Another way to get a textured finish, is to get a can of Fleckstone textured spray paint. It is more coarse than the sand, and is useful for the heavy late war or field applied texture finishes. It comes in a green color, but it doesn't actually match any of the helmet colors. This is not important, since you will be painting over it anyway. Spray the helmet with whichever color you choose for your particular helmet... then apply the textured paint. (Practice on something else BEFORE you do your helmet!) When thoroughly dry, apply another couple of coats of the helmet color of your choice. Finish off with a coat of flat clear. You can get Fleckstone at most hardware and paint stores. Other camo finishes can be done by mixing mud and grass with paint.

One of my customers told me about a product he found that works well for an aged look to the finish: It's called Liberon Iron Paste. After you have allowed the paint on your helmet to dry, try rubbing on some of this product, leaving it on for 20-30 minutes, then rubbing it off with a cloth. It will accumalate in cracks and crevices. You can experiment until you get the desired results.

These are only a few of the ways you can get a realistic finish on your restored helmet. You may find another way which works for you by experimenting.

Aging Metal Parts:
   
To make new steel or brass parts look old, you can use this formulae: 
(2) oz. Lemon or Lime juice
(2) oz. Chlorine bleach
(2) oz. Vinegar
(1) Tablespoon of salt

Mix well, and immerse parts in the solution for 30 minutes or longer, depending on how much you want to accelerate the oxidization. When you have the desired amount of oxidization, rub with steel wool. You can use some gun bluing or browning to tone the finish, then seal with clear. This formulae works great when aging chicken wire camo baskets.

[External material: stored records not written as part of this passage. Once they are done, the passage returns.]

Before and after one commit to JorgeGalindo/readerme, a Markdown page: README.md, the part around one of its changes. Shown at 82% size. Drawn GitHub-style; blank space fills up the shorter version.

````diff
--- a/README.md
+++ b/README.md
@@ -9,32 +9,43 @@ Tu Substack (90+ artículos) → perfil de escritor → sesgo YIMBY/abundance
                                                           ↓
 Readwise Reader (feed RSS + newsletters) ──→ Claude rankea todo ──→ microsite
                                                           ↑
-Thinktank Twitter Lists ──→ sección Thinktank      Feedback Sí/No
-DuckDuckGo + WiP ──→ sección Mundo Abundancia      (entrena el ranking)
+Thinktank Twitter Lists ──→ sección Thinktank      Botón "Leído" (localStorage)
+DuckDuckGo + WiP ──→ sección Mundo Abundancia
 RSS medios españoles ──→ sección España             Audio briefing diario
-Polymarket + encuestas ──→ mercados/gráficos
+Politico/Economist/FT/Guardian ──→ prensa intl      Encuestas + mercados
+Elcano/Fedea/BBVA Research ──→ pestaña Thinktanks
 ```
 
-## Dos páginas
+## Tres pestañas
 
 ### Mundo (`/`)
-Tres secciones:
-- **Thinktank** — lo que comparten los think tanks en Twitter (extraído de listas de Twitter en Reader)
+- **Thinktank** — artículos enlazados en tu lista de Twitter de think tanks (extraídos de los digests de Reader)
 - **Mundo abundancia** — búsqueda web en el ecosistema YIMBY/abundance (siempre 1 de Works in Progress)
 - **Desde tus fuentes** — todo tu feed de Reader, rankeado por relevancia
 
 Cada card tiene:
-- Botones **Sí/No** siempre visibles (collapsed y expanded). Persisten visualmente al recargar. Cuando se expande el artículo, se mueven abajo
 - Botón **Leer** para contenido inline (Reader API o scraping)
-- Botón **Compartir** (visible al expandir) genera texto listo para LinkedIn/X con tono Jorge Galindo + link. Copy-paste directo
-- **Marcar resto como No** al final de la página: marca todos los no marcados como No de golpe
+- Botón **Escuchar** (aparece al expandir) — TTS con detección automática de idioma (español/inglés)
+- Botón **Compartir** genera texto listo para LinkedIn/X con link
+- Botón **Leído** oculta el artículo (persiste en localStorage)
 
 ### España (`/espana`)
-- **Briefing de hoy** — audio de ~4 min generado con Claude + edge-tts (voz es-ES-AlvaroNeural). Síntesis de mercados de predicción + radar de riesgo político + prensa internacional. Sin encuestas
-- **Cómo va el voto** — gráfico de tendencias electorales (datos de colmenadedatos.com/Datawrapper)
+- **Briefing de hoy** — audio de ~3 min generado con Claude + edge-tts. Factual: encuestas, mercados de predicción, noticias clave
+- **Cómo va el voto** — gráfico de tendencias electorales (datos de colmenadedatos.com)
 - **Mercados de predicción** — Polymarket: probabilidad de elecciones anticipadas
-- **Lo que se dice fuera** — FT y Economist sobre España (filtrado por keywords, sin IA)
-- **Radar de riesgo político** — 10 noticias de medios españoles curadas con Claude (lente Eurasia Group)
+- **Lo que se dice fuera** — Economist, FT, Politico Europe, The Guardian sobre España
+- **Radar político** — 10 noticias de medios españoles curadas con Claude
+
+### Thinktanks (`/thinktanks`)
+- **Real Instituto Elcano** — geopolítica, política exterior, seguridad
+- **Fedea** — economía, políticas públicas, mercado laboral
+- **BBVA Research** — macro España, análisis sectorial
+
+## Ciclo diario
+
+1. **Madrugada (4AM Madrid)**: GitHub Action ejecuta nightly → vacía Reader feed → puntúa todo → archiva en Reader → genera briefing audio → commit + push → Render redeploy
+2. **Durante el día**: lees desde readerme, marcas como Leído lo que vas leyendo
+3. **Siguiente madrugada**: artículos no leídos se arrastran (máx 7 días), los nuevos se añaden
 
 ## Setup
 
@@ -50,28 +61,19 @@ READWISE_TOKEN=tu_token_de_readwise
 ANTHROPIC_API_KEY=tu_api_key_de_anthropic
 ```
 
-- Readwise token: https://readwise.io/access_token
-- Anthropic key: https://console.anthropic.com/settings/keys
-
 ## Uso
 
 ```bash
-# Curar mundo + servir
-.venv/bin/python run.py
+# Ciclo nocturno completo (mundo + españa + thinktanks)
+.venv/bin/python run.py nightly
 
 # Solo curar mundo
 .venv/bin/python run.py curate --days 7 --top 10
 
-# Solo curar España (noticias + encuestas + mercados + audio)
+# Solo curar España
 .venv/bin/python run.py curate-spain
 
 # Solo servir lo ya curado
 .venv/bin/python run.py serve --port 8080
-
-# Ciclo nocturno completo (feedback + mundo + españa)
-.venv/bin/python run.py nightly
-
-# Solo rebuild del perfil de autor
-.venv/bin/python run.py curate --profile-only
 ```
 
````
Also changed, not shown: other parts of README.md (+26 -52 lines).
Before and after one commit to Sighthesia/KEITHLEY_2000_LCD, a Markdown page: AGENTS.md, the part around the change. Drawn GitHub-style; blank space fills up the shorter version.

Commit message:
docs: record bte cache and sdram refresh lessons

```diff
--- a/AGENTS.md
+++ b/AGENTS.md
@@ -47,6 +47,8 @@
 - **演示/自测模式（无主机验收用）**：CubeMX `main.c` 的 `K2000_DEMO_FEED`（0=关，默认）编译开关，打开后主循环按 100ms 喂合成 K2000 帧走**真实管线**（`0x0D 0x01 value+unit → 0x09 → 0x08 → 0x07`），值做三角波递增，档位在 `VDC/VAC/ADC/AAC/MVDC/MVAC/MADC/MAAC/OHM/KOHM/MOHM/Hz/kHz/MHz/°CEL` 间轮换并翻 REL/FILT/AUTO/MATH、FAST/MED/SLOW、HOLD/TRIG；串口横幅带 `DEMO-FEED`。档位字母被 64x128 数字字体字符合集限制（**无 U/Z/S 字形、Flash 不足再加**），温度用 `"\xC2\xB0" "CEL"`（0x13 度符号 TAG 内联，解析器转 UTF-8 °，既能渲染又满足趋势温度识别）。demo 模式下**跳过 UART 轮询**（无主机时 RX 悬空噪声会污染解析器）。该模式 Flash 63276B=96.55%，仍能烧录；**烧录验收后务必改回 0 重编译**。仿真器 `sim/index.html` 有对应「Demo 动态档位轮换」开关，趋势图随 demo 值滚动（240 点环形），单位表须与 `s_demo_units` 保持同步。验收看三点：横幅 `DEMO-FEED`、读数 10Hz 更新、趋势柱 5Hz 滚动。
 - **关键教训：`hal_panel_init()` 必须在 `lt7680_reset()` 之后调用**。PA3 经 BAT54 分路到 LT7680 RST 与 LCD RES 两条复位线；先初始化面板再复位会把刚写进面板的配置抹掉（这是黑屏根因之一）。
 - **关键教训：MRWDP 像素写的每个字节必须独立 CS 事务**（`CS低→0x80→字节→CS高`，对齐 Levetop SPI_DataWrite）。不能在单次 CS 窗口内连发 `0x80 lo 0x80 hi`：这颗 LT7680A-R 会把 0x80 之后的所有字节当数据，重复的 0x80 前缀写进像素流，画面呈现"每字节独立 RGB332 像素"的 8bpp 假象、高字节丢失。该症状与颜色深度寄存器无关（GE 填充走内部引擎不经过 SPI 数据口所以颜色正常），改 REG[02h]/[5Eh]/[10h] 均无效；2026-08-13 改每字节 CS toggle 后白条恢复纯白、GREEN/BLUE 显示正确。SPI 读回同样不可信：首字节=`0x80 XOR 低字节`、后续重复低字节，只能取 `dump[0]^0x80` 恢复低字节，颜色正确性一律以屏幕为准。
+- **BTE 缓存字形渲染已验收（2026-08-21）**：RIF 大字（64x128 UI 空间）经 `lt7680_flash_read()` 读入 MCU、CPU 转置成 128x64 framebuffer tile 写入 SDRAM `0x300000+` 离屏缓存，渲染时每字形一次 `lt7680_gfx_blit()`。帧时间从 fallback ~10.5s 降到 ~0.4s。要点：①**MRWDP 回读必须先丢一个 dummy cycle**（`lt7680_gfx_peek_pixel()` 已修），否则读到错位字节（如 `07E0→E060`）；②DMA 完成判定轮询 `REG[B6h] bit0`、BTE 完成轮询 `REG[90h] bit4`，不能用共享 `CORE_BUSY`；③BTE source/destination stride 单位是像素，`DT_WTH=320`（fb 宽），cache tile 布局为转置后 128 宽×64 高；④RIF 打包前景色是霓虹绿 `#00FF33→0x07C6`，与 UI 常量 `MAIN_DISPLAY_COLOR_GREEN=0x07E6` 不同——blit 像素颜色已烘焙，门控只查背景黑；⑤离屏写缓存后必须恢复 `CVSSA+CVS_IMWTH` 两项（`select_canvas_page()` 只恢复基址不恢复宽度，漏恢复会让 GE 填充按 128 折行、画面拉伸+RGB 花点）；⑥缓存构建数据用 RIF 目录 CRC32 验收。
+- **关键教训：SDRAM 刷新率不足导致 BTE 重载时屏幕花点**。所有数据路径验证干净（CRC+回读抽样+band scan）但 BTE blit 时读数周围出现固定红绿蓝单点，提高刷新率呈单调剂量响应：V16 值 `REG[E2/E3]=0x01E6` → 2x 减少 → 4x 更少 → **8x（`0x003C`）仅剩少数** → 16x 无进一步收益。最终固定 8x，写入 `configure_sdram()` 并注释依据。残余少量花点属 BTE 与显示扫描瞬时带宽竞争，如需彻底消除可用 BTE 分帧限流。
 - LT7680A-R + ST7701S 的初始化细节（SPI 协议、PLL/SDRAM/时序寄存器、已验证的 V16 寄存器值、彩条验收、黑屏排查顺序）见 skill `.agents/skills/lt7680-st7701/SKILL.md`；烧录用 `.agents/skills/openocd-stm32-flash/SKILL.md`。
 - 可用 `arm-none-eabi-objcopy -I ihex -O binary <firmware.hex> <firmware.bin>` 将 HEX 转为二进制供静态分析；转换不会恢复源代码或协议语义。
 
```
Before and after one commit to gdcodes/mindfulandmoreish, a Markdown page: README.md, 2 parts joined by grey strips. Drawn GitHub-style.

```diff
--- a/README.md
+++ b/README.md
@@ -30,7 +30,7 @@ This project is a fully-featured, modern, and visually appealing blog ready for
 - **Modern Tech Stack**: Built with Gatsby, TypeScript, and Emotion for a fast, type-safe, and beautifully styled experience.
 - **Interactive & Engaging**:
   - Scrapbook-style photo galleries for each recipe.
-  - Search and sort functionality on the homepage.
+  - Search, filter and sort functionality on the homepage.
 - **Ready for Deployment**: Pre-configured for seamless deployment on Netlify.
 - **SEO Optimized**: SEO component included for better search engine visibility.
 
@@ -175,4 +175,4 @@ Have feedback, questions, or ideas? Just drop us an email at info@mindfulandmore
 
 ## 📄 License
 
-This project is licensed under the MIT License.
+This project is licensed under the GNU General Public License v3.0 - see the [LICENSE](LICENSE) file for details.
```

Aging New Leather Parts:
   
New Chin straps and liners can be made to look old with a little time and effort. Try using a little brown or black paste shoe polish on a rag. Soot from the oil lamp also works on leather too. Do a little at a time, and don't overdo it! You can always add more, but if you overdo it, you probably won't be able to undo what you did. Fine sandpaper and steel wool are also useful to make the leather look worn or remove the gloss.